### BRIEF
Search the listing below for the word "bluepillcarrier" and copy each line where it appears.

### MATERIAL TO PROCESS
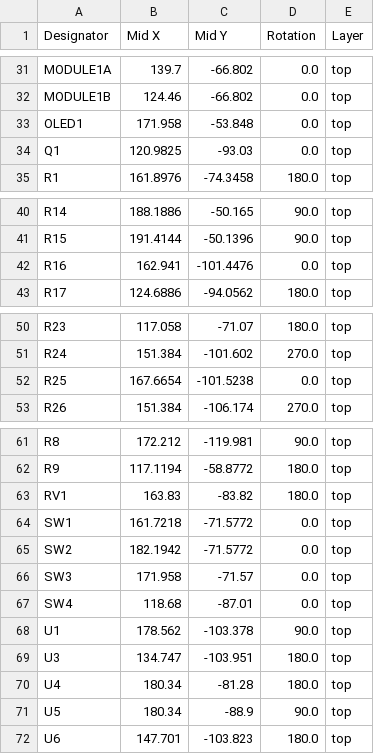
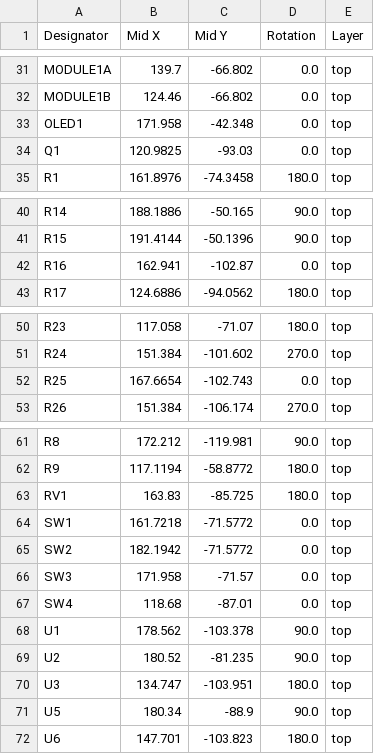
Before and after one commit to ffich/Bluepill_Carrier, a CSV file: bluepillcarrier/production/positions.csv, drawn as a sheet; only a part is shown, gaps mark what is left out.

```diff
--- a/bluepillcarrier/production/positions.csv
+++ b/bluepillcarrier/production/positions.csv
@@ -32,3 +32,3 @@ MODULE1A,139.7,-66.802,0.0,top
 MODULE1B,124.46,-66.802,0.0,top
-OLED1,171.958,-53.848,0.0,top
+OLED1,171.958,-42.348,0.0,top
 Q1,120.9825,-93.03,0.0,top
@@ -41,3 +41,3 @@ R14,188.1886,-50.165,90.0,top
 R15,191.4144,-50.1396,90.0,top
-R16,162.941,-101.4476,0.0,top
+R16,162.941,-102.87,0.0,top
 R17,124.6886,-94.0562,180.0,top
@@ -51,3 +51,3 @@ R23,117.058,-71.07,180.0,top
 R24,151.384,-101.602,270.0,top
-R25,167.6654,-101.5238,0.0,top
+R25,167.6654,-102.743,0.0,top
 R26,151.384,-106.174,270.0,top
@@ -62,3 +62,3 @@ R8,172.212,-119.981,90.0,top
 R9,117.1194,-58.8772,180.0,top
-RV1,163.83,-83.82,180.0,top
+RV1,163.83,-85.725,180.0,top
 SW1,161.7218,-71.5772,0.0,top
@@ -68,4 +68,4 @@ SW4,118.68,-87.01,0.0,top
 U1,178.562,-103.378,90.0,top
+U2,180.52,-81.235,90.0,top
 U3,134.747,-103.951,180.0,top
-U4,180.34,-81.28,180.0,top
 U5,180.34,-88.9,90.0,top
```
Also changed, not shown: bluepillcarrier/production/bom.csv, bluepillcarrier/production/designators.csv, 7 other files.
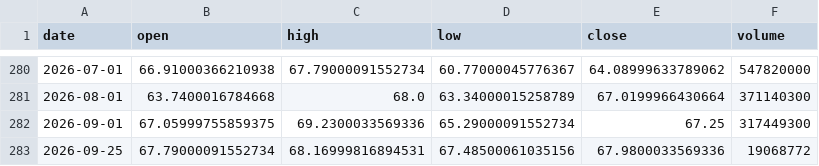
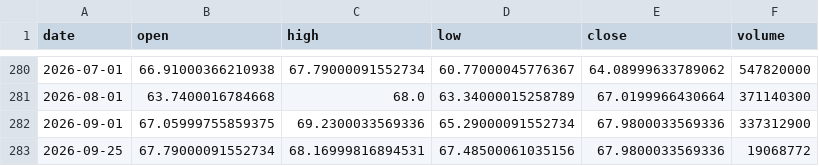
Before and after one commit to Revach123/INDICES, a CSV file: data/prices/msci_em_proxy.csv, drawn as a sheet; only a part is shown, gaps mark what is left out.

```diff
--- a/data/prices/msci_em_proxy.csv
+++ b/data/prices/msci_em_proxy.csv
@@ -281,3 +281,3 @@ date,open,high,low,close,volume
 2026-08-01,63.7400016784668,68.0,63.34000015258789,67.0199966430664,371140300
-2026-09-01,67.05999755859375,69.2300033569336,65.29000091552734,67.25,317449300
+2026-09-01,67.05999755859375,69.2300033569336,65.29000091552734,67.9800033569336,337312900
 2026-09-25,67.79000091552734,68.16999816894531,67.48500061035156,67.9800033569336,19068772
```
Also changed, not shown: data/prices/ftse100.csv, data/prices/gold.csv, 42 other files.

### EXERCISE OUTPUT
Before and after one commit to ffich/Bluepill_Carrier, a CSV file: bluepillcarrier/production/positions.csv, drawn as a sheet; only a part is shown, gaps mark what is left out.
--- a/bluepillcarrier/production/positions.csv
+++ b/bluepillcarrier/production/positions.csv
Also changed, not shown: bluepillcarrier/production/bom.csv, bluepillcarrier/production/designators.csv, 7 other files.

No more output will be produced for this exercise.